Diverticular bile duct lesion in chronic active hepatitis
Article first published online: 6 DEC 2005
Copyright © 1989 American Association for the Study of Liver Diseases
Volume 10, Issue 5, pages 774–780, November 1989
How to Cite
Vyberg, M. (1989), Diverticular bile duct lesion in chronic active hepatitis. Hepatology, 10: 774–780. doi: 10.1002/hep.1840100505
- Issue published online: 6 DEC 2005
- Article first published online: 6 DEC 2005
- Manuscript Received: 28 JUN 1989
- Manuscript Accepted: 13 APR 1989
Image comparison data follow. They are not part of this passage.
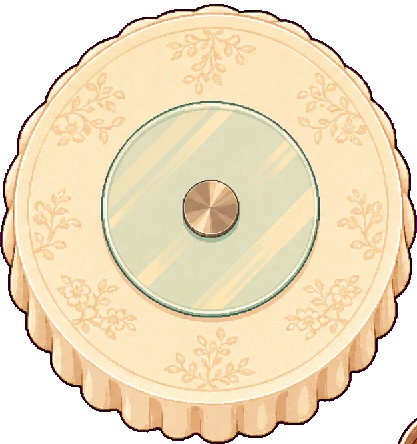
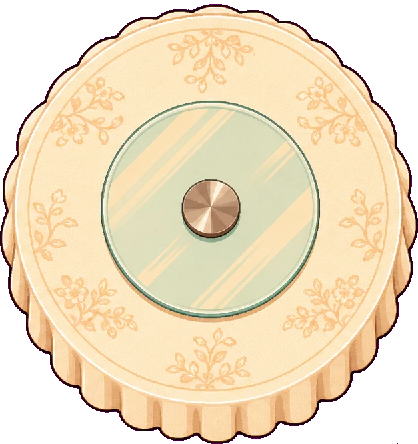
Mesa Giratória com a folha nova: pato inteiro, macarrão de arroz, frango xadrez e arroz branco
Claude-Session: https://claude.ai/code/session_01PDyLU6Huw5amytFREh1vA2

diff --git a/src/ui/styles.css b/src/ui/styles.css
@@ -2617,7 +2617,7 @@ html.hud-kit .tb-encanto.full { filter: drop-shadow(0 0 6px rgba(255, 106, 154, 
 .ce-title { background: linear-gradient(90deg, #d8343f, #e8a23a) !important; }
 .ce-stage { height: min(48vh, calc(var(--u) * 190)) !important; background: radial-gradient(circle at 50% 45%, #f6e7cc, #d9bf98); }
 .ce-table { position: absolute; top: 50%; left: 50%; height: 94%; aspect-ratio: 1; transform: translate(-50%, -50%); }
-.ce-top { position: absolute; inset: 0; width: 100%; height: 100%; image-rendering: pixelated; }
+.ce-top { position: absolute; inset: 0; width: 100%; height: 100%; object-fit: contain; image-rendering: pixelated; }
 .ce-disc { position: absolute; left: 50%; top: 50%; width: 0; height: 0; }
 .ce-dish { position: absolute; left: 0; top: 0; image-rendering: pixelated; filter: drop-shadow(0 2px 0 rgba(60, 40, 20, .35)); }
 .ce-table { container-type: size; }

diff --git a/src/ui/screens/CeiaGame.ts b/src/ui/screens/CeiaGame.ts
@@ -17,7 +17,7 @@ const DISHES: Dish[] = [
   { id: 'pato', name: 'pato' },
   { id: 'gergelim', name: 'bolinho de gergelim' },
   { id: 'macarrao', name: 'macarrão de arroz' },
-  { id: 'baozi', name: 'pãozinho no vapor' },
+  { id: 'arrozbranco', name: 'arroz branco' },
   { id: 'frango', name: 'frango xadrez' },
   { id: 'rolinho', name: 'rolinho primavera' },
   { id: 'bolinho', name: 'guioza' },

diff --git a/docs/ASSET_MANIFEST.md b/docs/ASSET_MANIFEST.md
@@ -118,7 +118,7 @@ Só a roupa casual da Bella tem os óculos rosados.
 | MEM-012 | `cinematics/memory-pt-03.png` | Almoço de aniversário | **integrado** |
 | MAP-040 | `maps/ar-cobertura-bg.png` (fonte: `art-source/maps/ar-cobertura.webp`) | Araruama: cobertura dos tios (vazia) + objetos `objects/cb-*` | **integrado** |
 | MAP-041 | `maps/ar-varanda-bg.png` (fonte: `art-source/maps/ar-varanda.webp`) | Araruama: varanda da cobertura à noite + objetos `objects/vr-*` | **integrado** |
-| MG-ceia | `minigames/mg-*.png` | Mesa Giratória: mesa vista de cima, pratos, hashi, balão (folha antiga, provisória até chegar a nova) | integrado (trocar) |
+| MG-ceia | `minigames/mg-*.png` | Mesa Giratória: mesa vista de cima, pato inteiro e fatiado, macarrão de arroz, frango xadrez, guioza, rolinho, arroz, gergelim, hashi, balão | **integrado** |
 | MG-fogos | `minigames/fg-*.png` | Foto dos fogos: foguete, 5 estouros, coração, casal na varanda | **integrado** |
 | UI-001 | `ui/title-art.png` | Capa: casal olhando a lua | **integrado** |
 | UI-003 | `ui/logo.png` | Logo "A Lua está Bella" | **integrado** |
Liver needle biopsies from patients with non-A, non-B chronic active hepatitis and so-called abnormal bile duct epithelium were studied with a three-dimensional method. Photographs of bile duct structures in serial sections were transferred to acrylic plates. Five bile duct lesions of a not previously described diverticular type were revealed. The diverticuli were of varying shape with a diameter of 30 to 110 μ and a length of 75 to 150μm budding from small (12 to 25μm), slightly ectatic bile ducts. The diverticular epithelium was disordered. Some cells appeared as bile duct cells, but most were larger, with rounded nuclei, prominent nucleoli and abundant eosinophilic cytoplasm, sometimes with periodic acid-Schiff-positive, diastase-resistant granules. The lesions were only partly surrounded by a basement membrane. They were all embedded in a tight mononuclear inflammatory infiltrate associated with pronounced periportal piecemeal necrosis. In two cases, a germinal center was adjacent to the epithelium.
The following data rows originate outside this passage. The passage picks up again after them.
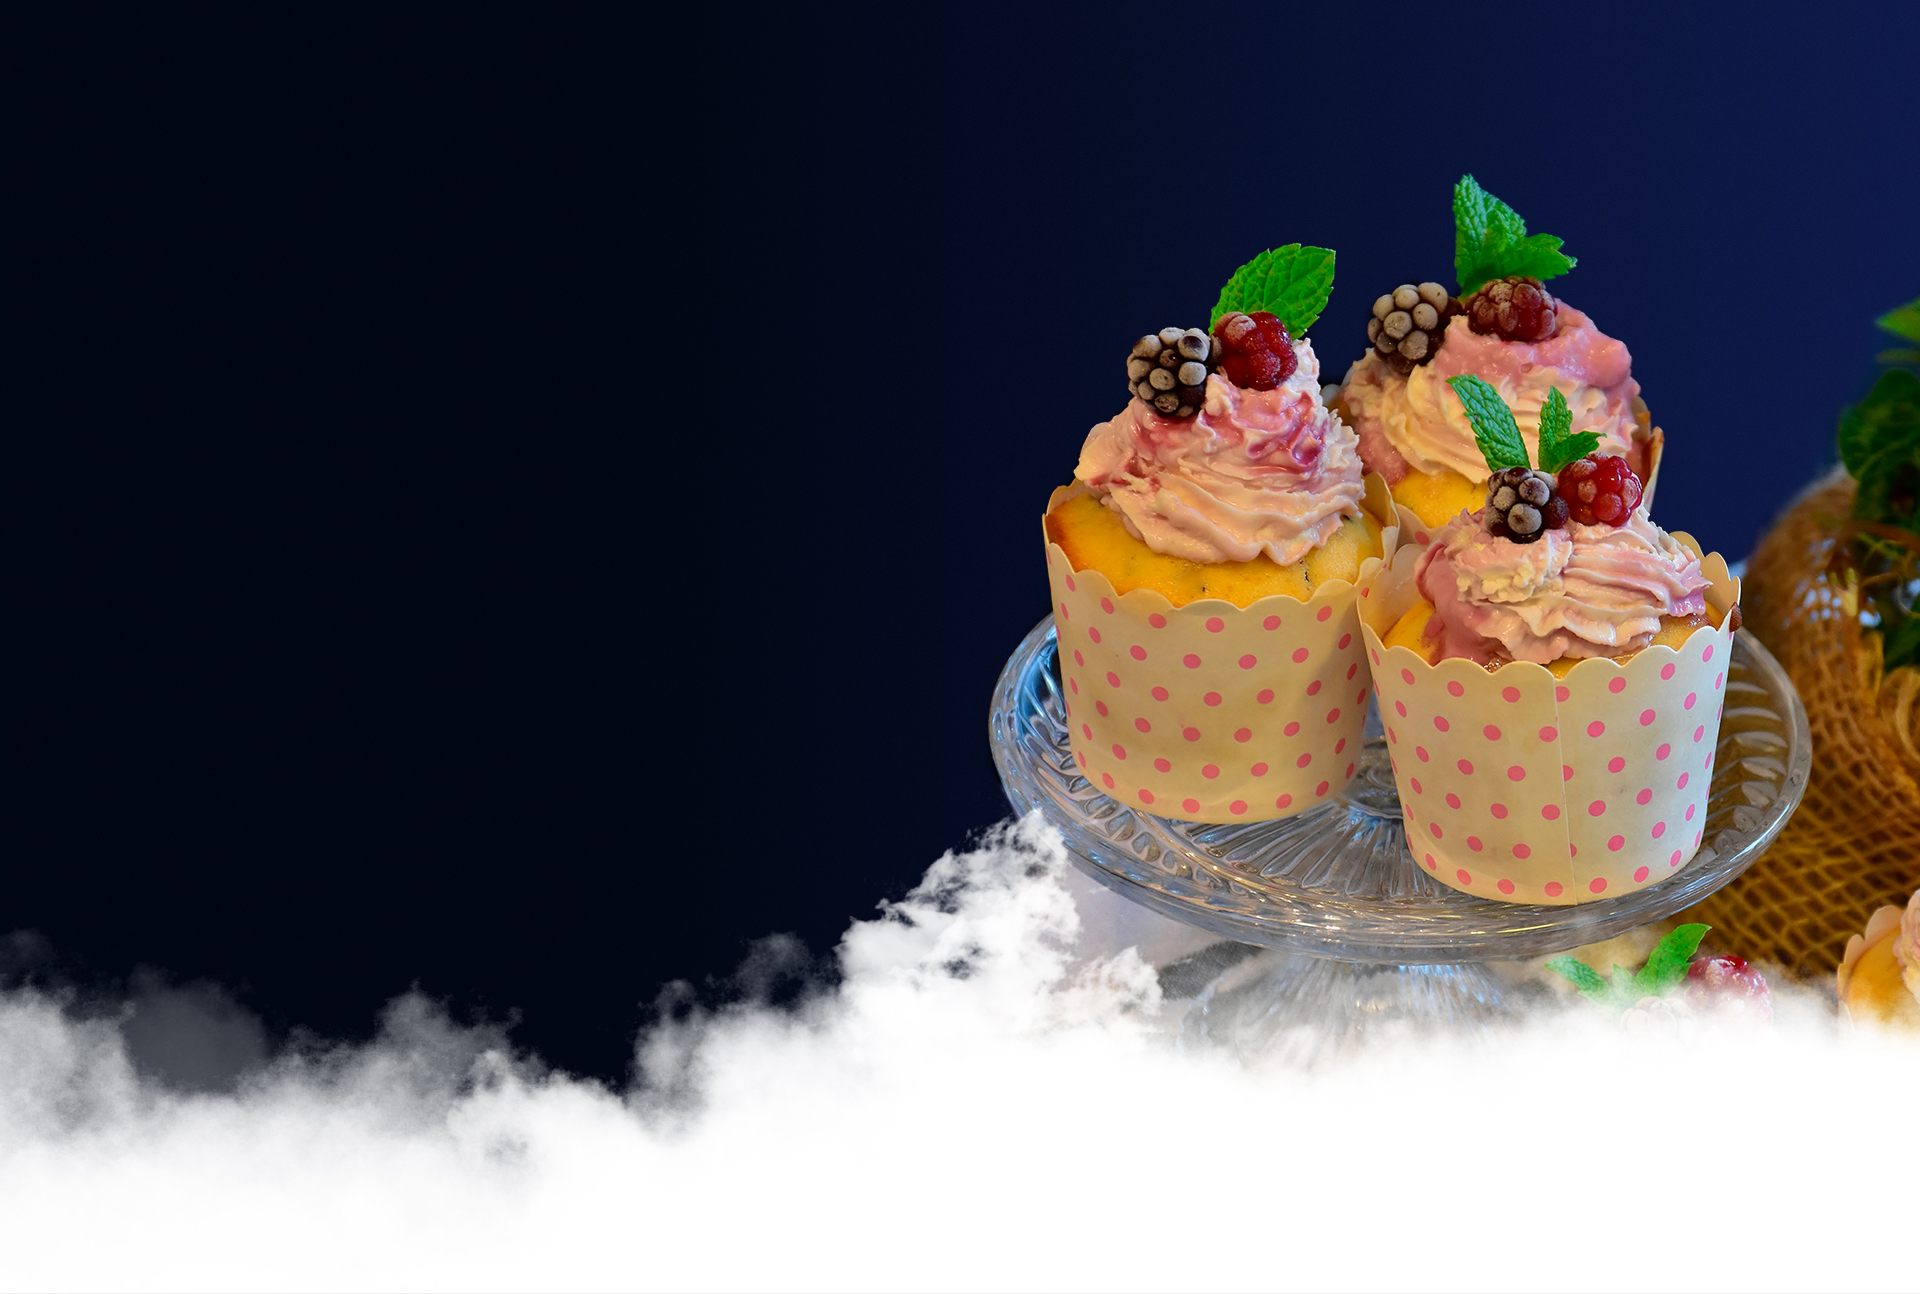
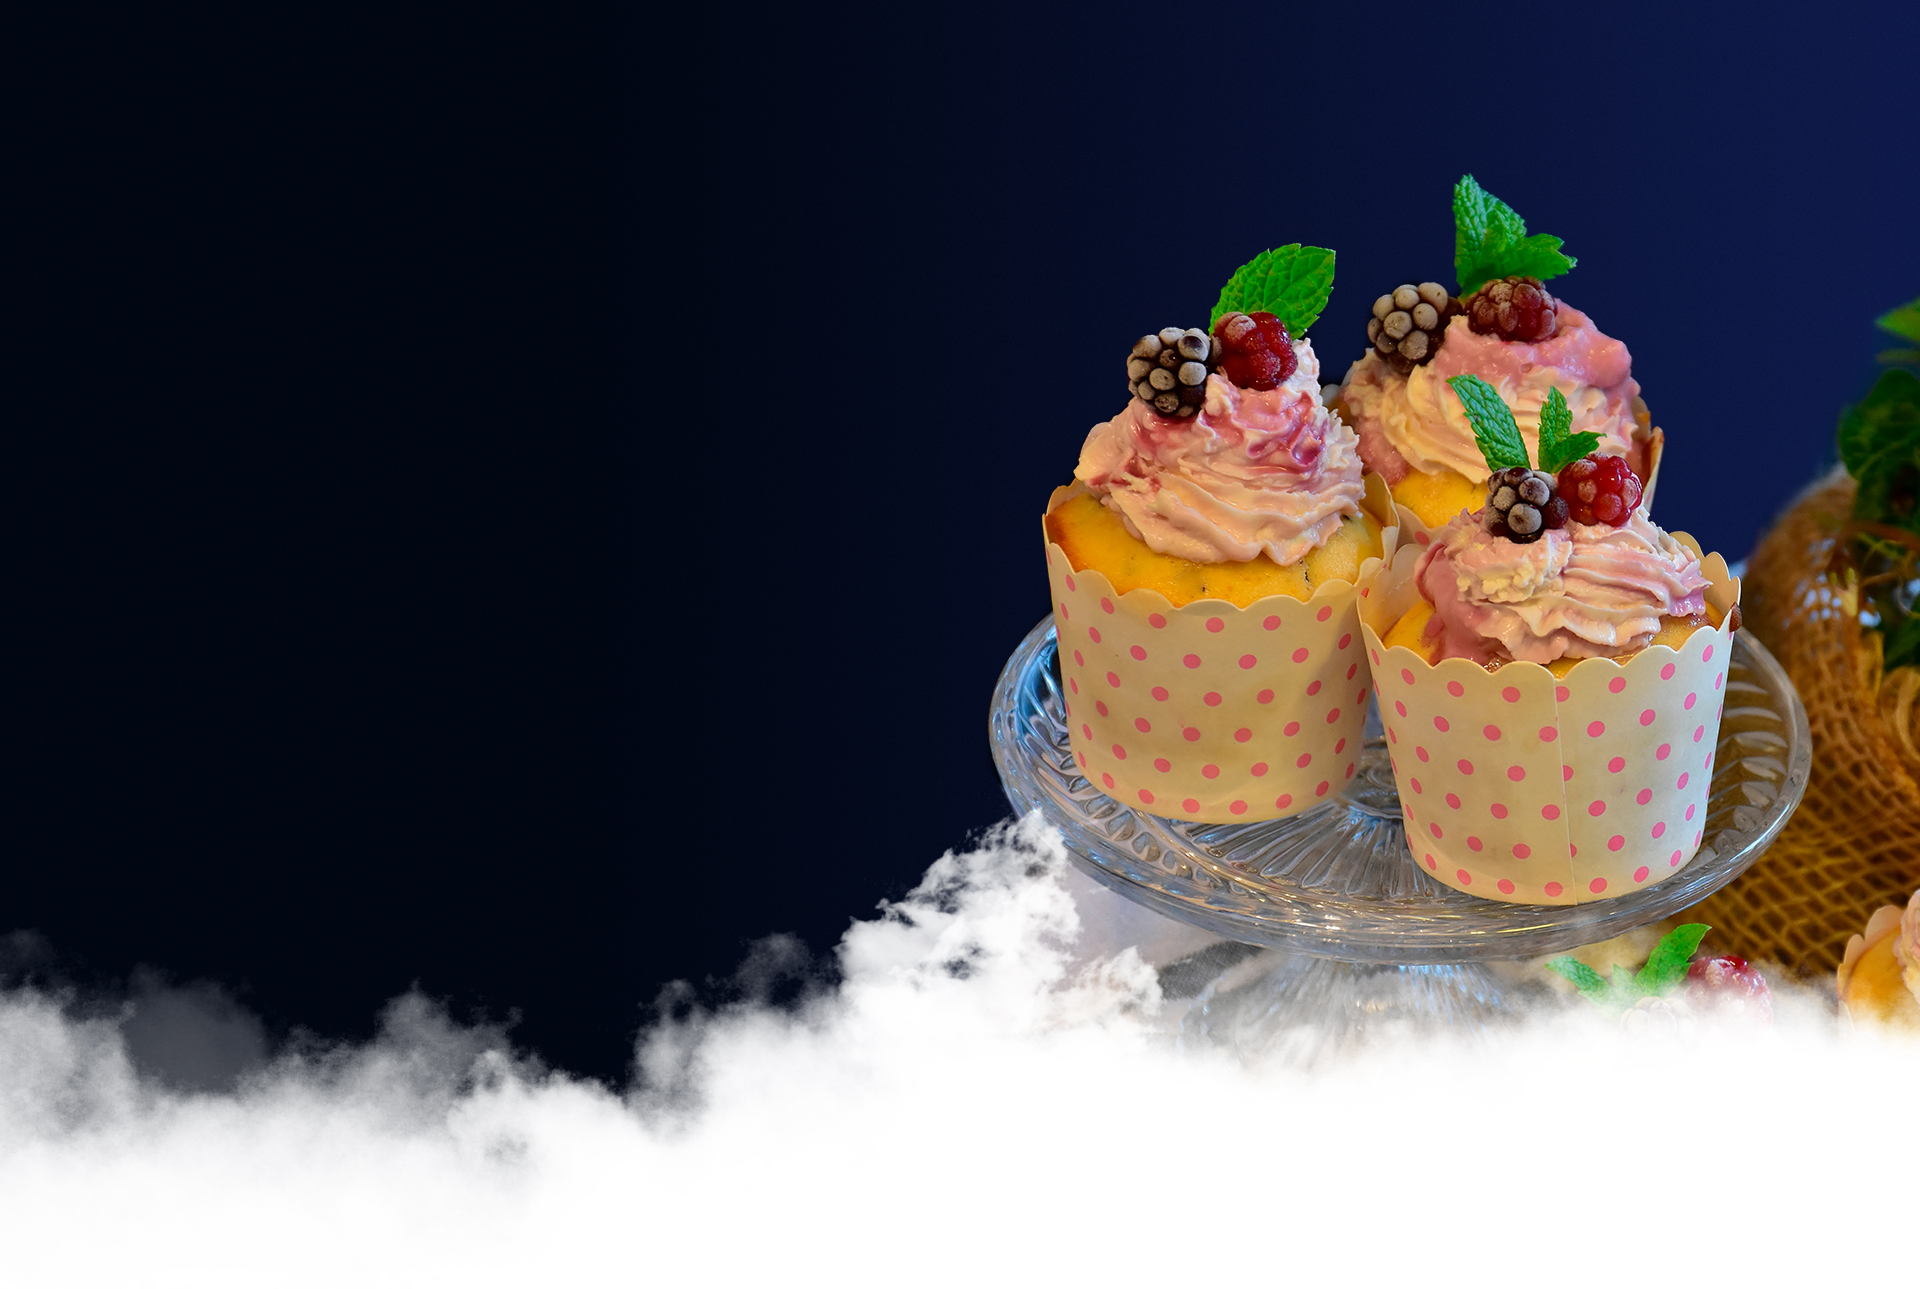
Updates 1.1

diff --git a/src/Components/Conditer/Conditer.jsx b/src/Components/Conditer/Conditer.jsx
@@ -1,27 +1,35 @@
 import React from 'react';
 import styles from './conditer.module.css'
 import conditer_img from '../../assets/images/conditer.png'
+
 const Conditer = () => {
     return (
-        <section className={styles.conditer}>
-            <div className='container'>
-                <div className={styles.conditer}>
-                    <div className={styles.conditer__left}>
-                        <h1>Лично приготовлю и всё красиво упакую для вашего события</h1>
-                        <ul>
-                            <li>Проконсультирую по выбору капкейков <br/> и придумаю нестандартную идею</li>
-                            <li>Приготовлю капкейки для вашего события, <br/> которые обязательно всем понравятся</li>
-                            <li>Аккуратно и красиво всё упакую, если <br/> вы хотите сделать приятный подарок</li>
-                        </ul>
-                        <button>Задать вопрос Юлии</button>
+        <section className={styles.conditer__block}>
+            <div className={styles.clouds__top}></div>
+
+            <div className={styles.conditer}>
+
+                <div className='container'>
+                    <div className={styles.conditer}>
+                        <div className={styles.conditer__left}>
+                            <h1>Лично приготовлю и всё красиво упакую для вашего события</h1>
+                            <ul>
+                                <li>Проконсультирую по выбору капкейков <br/> и придумаю нестандартную идею</li>
+                                <li>Приготовлю капкейки для вашего события, <br/> которые обязательно всем понравятся
+                                </li>
+                                <li>Аккуратно и красиво всё упакую, если <br/> вы хотите сделать приятный подарок</li>
+                            </ul>
+                            <button>Задать вопрос Юлии</button>
+                        </div>
+                        <div className={styles.conditer__right}>
+                            <img src={conditer_img} alt="Юлия Кондратьева"/>
+                        </div>
                     </div>
-                    <div className={styles.conditer__right}>
-                        <img src={conditer_img} alt="Юлия Кондратьева"/>
-                    </div>
+
+
                 </div>
-
-
             </div>
+            <div className={styles.clouds__bottom}></div>
 
 
         </section>

diff --git a/src/Components/Conditer/conditer.module.css b/src/Components/Conditer/conditer.module.css
@@ -2,7 +2,34 @@
     display: flex;
     justify-content: space-between;
     align-items: center;
-    margin-top: 50px;
+}
+
+.conditer__block{
+    position: relative;
+
+}
+
+.clouds__top{
+    background-image: url("../../assets/images/cloudsup-bg__app.png");
+    background-repeat: no-repeat;
+    background-position: center center;
+    background-size: cover;
+    width: 100%;
+    height: 330px;
+    background-color: transparent;
+    position: absolute;
+    top: -325px;
+    z-index: 2;
+}
+
+.clouds__bottom{
+    background-image: url("../../assets/images/clouds-bg.png");
+    background-repeat: no-repeat;
+    background-position: center center;
+    background-size: cover;
+    width: 100%;
+    height: 330px;
+    background-color: #081130;
 }
 
 .conditer__left {
@@ -11,8 +38,8 @@
 }
 .conditer__left::before {
     position: absolute;
-    top: 24px;
-    content: "Не нашли то что нужно?";
+    top: -24px;
+    content: "Кто будет готовить?";
     text-transform: uppercase;
     color: #2E363E;
     font-weight: 400;

diff --git a/src/Components/Hero/hero.module.css b/src/Components/Hero/hero.module.css
@@ -3,10 +3,12 @@
     background-repeat: no-repeat;
     background-size: cover;
     background-position: top;
-    height: 100vh;
-    width: 100vw;
+    height: 1295px;
+    width: 100%;
     padding-top: 82px;
     overflow-x: hidden;
+    background-color: #ffff;
+    border: none;
 }
 
 .hero__inner {
@@ -22,14 +24,15 @@
     display: flex;
     flex-direction: column;
     gap: 24px;
-    padding-top: 61px;
+    margin-top: 61px;
     margin-bottom: 40px;
 }
 
 .hero__upper::before {
     position: absolute;
-    top: 24px;
-    content: "ВКУСНЕЙШИЕ";
+    top: -24px;
+    content: "вкуснейшие";
+    text-transform: uppercase;
     color: #2E363E;
     font-weight: 400;
     font-size: 11px;
@@ -38,6 +41,7 @@
     padding: 10px 18px;
     background-color: #F2F6FA;
     border-radius: 5px;
+    transform: translateY(-100%);
 }
 
 .hero__upper h1 {

diff --git a/src/Components/Gallery/gallery.module.css b/src/Components/Gallery/gallery.module.css
@@ -1,7 +1,17 @@
 
 .gallery__inner{
     overflow-x: hidden;
+margin-top: 2px;
+}
 
+.clouds{
+    background-image: url("../../assets/images/cloudsup-bg.png");
+    background-size: cover;
+    background-repeat: no-repeat;
+    background-position: center;
+    width: 100%;
+    height: 284px;
+    background-color: #081130;
 }
 
 
@@ -14,6 +24,7 @@
     font-weight: 500;
     font-size: 48px;
     line-height: 60px;
+    margin-bottom: 14px;
 }
 
 .gallery__inner p {
@@ -28,4 +39,14 @@
     grid-template-columns: 1fr 1fr 1fr;
     gap: 9px;
     margin-bottom: 9px;
+}
+
+.gallery__bottom{
+    background-image: url("../../assets/images/clouds-bg.png");
+    background-repeat: no-repeat;
+    background-size: cover;
+    background-position: center;
+    height: 284px;
+    background-color: #081130;
+    width: 100%;
 }

diff --git a/src/Components/MobApp/mobApp.module.css b/src/Components/MobApp/mobApp.module.css
@@ -1,17 +1,21 @@
 .mobApp{
+    display: flex;
+    background-color: #081130;
+}
+.mobile{
     background-image: url("../../assets/images/mobapp-bg.png");
     background-repeat: no-repeat;
     background-size: cover;
     background-position: center;
-    height: 100vh;
-    display: flex;
+    width: 100%;
+    height: 1034px;
 }
 
 
 .mobApp__inner{
     display: flex;
     flex-direction: column;
-    align-items: flex-end;
+    padding-left: 84px;
     padding-top: 350px ;
 }
 
@@ -21,7 +25,7 @@
 
 .mobApp__inner__info::before {
     position: absolute;
-    top: 24px;
+    top: -24px;
     content: "Не нашли то что нужно?";
     text-transform: uppercase;
     color: #2E363E;

diff --git a/src/Components/Gallery/Gallery.jsx b/src/Components/Gallery/Gallery.jsx
@@ -18,6 +18,7 @@ const Gallery = () => {
         {image: gallery7}, {image: gallery8}, {image: gallery9}])
     return (
         <section>
+            <div className={styles.clouds}></div>
             <div className={styles.gallery__inner}>
                 <h1>Сделали более 3.000 заказов за 2 года</h1>
                 <p>Посмотрите фото реальных заказов из нашего instagram</p>
@@ -27,6 +28,7 @@ const Gallery = () => {
                     </div>))}
                 </div>
             </div>
+            <div className={styles.gallery__bottom}></div>
         </section>
     );
 };

diff --git a/src/Components/MobApp/MobApp.jsx b/src/Components/MobApp/MobApp.jsx
@@ -4,6 +4,7 @@ import styles from './mobApp.module.css'
 const MobApp = () => {
     return (
         <section className={styles.mobApp}>
+            <div className={styles.mobile}></div>
             <div className='container'>
                 <div className={styles.mobApp__inner}>
                     <div className={styles.mobApp__inner__info}>

diff --git a/src/UI/Modal/Modal.jsx b/src/UI/Modal/Modal.jsx
@@ -1,7 +1,8 @@
 import React from 'react';
+import {createPortal} from "react-dom";
 import styles from './modal.module.css';
 const Modal = ({children}) => {
-    return (
+    return createPortal (
         <div className={styles.modal}>
             <div className={styles.modal__background}>
                 <div className={styles.modal__content}>

diff --git a/src/Components/Catalog/catalog.module.css b/src/Components/Catalog/catalog.module.css
@@ -1,5 +1,14 @@
 .catalog {
-
+    background-color: #ffff;
+}
+.clouds_bottom{
+    background-image: url("../../assets/images/clouds_catalog.png");
+    background-repeat: no-repeat;
+    background-position: center;
+    background-size: cover;
+    width: 100%;
+    height: 330px;
+    background-color: #081130;
 }
 
 .catalog__inner h1 {

diff --git a/src/Components/Footer/footer.module.css b/src/Components/Footer/footer.module.css
@@ -1,10 +1,7 @@
 .footer {
     background-color: #081130;
-    padding-top: 30px;
+    padding-top: 12px;
 }
-
-
-
 
 .footer__inner {
     display: flex;
@@ -110,6 +107,10 @@
     font-weight: 500;
     font-size: 12px;
     line-height: 150%;
+}
+
+.footer__bottom{
+    padding-bottom: 80px;
 }
 
 .footer__bottom a{

diff --git a/src/Components/Catalog/Catalog.jsx b/src/Components/Catalog/Catalog.jsx
@@ -83,6 +83,7 @@ const Catalog = () => {
                     </div>
                 </div>
             </div>
+            <div className={styles.clouds_bottom}></div>
         </section>
     );
 };

diff --git a/src/Components/Reviews/reviews.module.css b/src/Components/Reviews/reviews.module.css
@@ -7,6 +7,7 @@
     width: 100%;
 }
 
+
 .reviews__inner > h1 {
     text-align: center;
     font-weight: 500;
The pathogenesis of the diverticular bile duct lesion is unknown, but the diverticuli probably represent Hering ducts and groups of periportal liver cells which have escaped the piecemeal necrosis.